- Be signed by the testator (creator of the will) and acknowledged with two witnesses to the signature within 30 days.
- New York recognizes wills written entirely in the testator’s handwriting as “holographic wills,” although such wills are easily contested if they are not witnessed.
- Members of the armed forces (and others) may create an oral will which can be recognized in the State of New York as a nuncupative will, but only under specific circumstances such as during active duty during a war or armed conflict.
What Is a Trust?
A trust is a more complex legal document which outlines your wishes and may benefit people, charitable organizations, and even cherished pets with a lump sum or recurring payment to create a secure source of income from your accumulated assets. Creating a trust and estate planning strategy provides the most options for carrying out your wishes.
Some of the benefits of utilizing trusts as part of your inheritance planning include:
- A trust is a legal document which does not need to be filed with the probate court, saving legal fees, taxes, and the possibility of multiple court appearances in the case of a contested will.
- A trustee can be named to manage the funds to provide ongoing income for the beneficiaries.
- A trust can be set up to take care of your pets or other domestic animals for their lifetimes, or for 21 years total.2
- Certain types of trusts allow the assets to remain accessible to you during your lifetime.
- Without the need of putting a will through probate and into the public record, trusts protect family privacy.
- A trust can be used to help beneficiaries who are themselves in debt or lack money management skills.
What Types of Trusts Are Recognized in New York?
There are many types of trusts which can be set up by a New York estate planning lawyer. These options are typically broken down into one of these two types:
- A Revocable Living Trust or Inter-Vivos Trust is generally used to describe a trust that you create during your lifetime. A revocable living trust becomes irrevocable when you die because you are no longer available to make changes to it.
A living trust can help you manage your assets or protect you should you become ill, disabled, or simply challenged by the symptoms of aging. Most living trusts are written to permit you to revoke or amend them whenever you wish to do so.
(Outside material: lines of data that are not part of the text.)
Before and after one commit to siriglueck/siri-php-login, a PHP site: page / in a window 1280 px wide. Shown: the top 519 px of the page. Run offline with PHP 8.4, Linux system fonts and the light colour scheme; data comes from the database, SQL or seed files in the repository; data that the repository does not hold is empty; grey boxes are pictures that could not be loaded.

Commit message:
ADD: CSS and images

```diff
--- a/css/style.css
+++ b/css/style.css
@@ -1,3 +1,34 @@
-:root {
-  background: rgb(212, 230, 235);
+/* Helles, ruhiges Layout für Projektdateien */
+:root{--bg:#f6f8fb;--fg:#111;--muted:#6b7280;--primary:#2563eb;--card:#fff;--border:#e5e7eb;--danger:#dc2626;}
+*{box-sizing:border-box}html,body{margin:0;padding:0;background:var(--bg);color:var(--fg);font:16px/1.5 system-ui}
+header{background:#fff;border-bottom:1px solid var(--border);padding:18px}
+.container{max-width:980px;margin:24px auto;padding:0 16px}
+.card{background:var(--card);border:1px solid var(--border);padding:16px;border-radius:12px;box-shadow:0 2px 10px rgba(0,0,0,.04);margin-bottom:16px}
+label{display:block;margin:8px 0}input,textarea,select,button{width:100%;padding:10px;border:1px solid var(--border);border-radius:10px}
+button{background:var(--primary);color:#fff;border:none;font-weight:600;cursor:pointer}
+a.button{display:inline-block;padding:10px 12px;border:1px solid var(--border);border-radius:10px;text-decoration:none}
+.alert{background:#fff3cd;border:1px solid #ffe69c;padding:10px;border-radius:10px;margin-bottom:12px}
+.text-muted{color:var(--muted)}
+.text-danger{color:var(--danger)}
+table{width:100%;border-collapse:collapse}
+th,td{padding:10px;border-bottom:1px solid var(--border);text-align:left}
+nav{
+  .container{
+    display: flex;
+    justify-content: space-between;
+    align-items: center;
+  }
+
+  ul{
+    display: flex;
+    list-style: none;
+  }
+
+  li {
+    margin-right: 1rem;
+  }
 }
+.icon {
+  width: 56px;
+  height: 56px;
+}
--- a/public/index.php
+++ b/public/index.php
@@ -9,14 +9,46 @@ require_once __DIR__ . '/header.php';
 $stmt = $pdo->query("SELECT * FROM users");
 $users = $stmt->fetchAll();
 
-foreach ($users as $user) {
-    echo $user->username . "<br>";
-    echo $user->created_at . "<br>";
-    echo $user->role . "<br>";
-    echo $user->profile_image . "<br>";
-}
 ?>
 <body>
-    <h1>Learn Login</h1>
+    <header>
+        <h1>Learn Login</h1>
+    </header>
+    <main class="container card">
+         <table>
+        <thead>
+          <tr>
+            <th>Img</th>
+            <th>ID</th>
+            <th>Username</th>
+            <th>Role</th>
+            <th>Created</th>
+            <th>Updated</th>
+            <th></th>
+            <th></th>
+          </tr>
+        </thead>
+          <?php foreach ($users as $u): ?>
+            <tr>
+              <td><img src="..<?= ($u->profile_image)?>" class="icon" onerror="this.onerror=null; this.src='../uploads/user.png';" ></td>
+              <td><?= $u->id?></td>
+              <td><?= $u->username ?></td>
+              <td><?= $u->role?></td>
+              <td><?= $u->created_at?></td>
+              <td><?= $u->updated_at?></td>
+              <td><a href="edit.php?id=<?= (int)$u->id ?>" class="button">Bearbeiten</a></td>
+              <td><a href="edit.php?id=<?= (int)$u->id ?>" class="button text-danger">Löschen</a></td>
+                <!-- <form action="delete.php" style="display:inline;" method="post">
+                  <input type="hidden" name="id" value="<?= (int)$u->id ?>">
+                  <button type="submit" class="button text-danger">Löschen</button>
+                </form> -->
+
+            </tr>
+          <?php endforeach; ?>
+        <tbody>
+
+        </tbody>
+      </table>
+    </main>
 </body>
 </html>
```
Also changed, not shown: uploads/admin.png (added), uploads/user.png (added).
- An Irrevocable Trust is a type of trust that cannot be changed by you after the agreement has been signed and the trust has been formed and funded. For the most part, it’s forever. You cannot take property back placed into it, act as trustee, or manage the trust’s assets. Although you’ll give up control over the trust property, you do have control over the rules that govern the trust and you can determine the uses of the trust assets.
- You determine who serves as trustee and name the beneficiaries.
- You can retain the right to change beneficiaries.
Additionally, an irrevocable trust gives you:
- Asset Protection – Property placed in a trust is generally shielded from outside creditors, liens, and even a divorcing spouse.
- Savings on Estate Taxes – The property is not included in tax calculations of the total value of property at the time of death because the deceased person no longer owned the property.
- Medicaid Planning – By placing assets into an irrevocable trust five years ahead of the actual need to obtain Medicaid benefits to pay for a nursing home, the individual has secured their assets for the benefit of their beneficiaries.
How to Find an Estate Planning Attorney for Wills, Trusts, and Estates
When you are ready to talk about estate planning in NYC, scheduling a free consultation with us in Queens, Brooklyn, or Manhattan can provide the information you need to get started with securing your wealth for those you care about. The law offices of Ledwidge & Associates, PC are available to help you set up your own plan for the future of your family today.
While estate planning is complex, investing the time now will protect your assets and help eliminate disputes, fees, and the possibility that someone you care about goes without your support in the future. Even if you are already involved in a disputed will or need advice about probate, we are here to represent your interests. Give us a call at 718-276-6656 or contact us online for more information.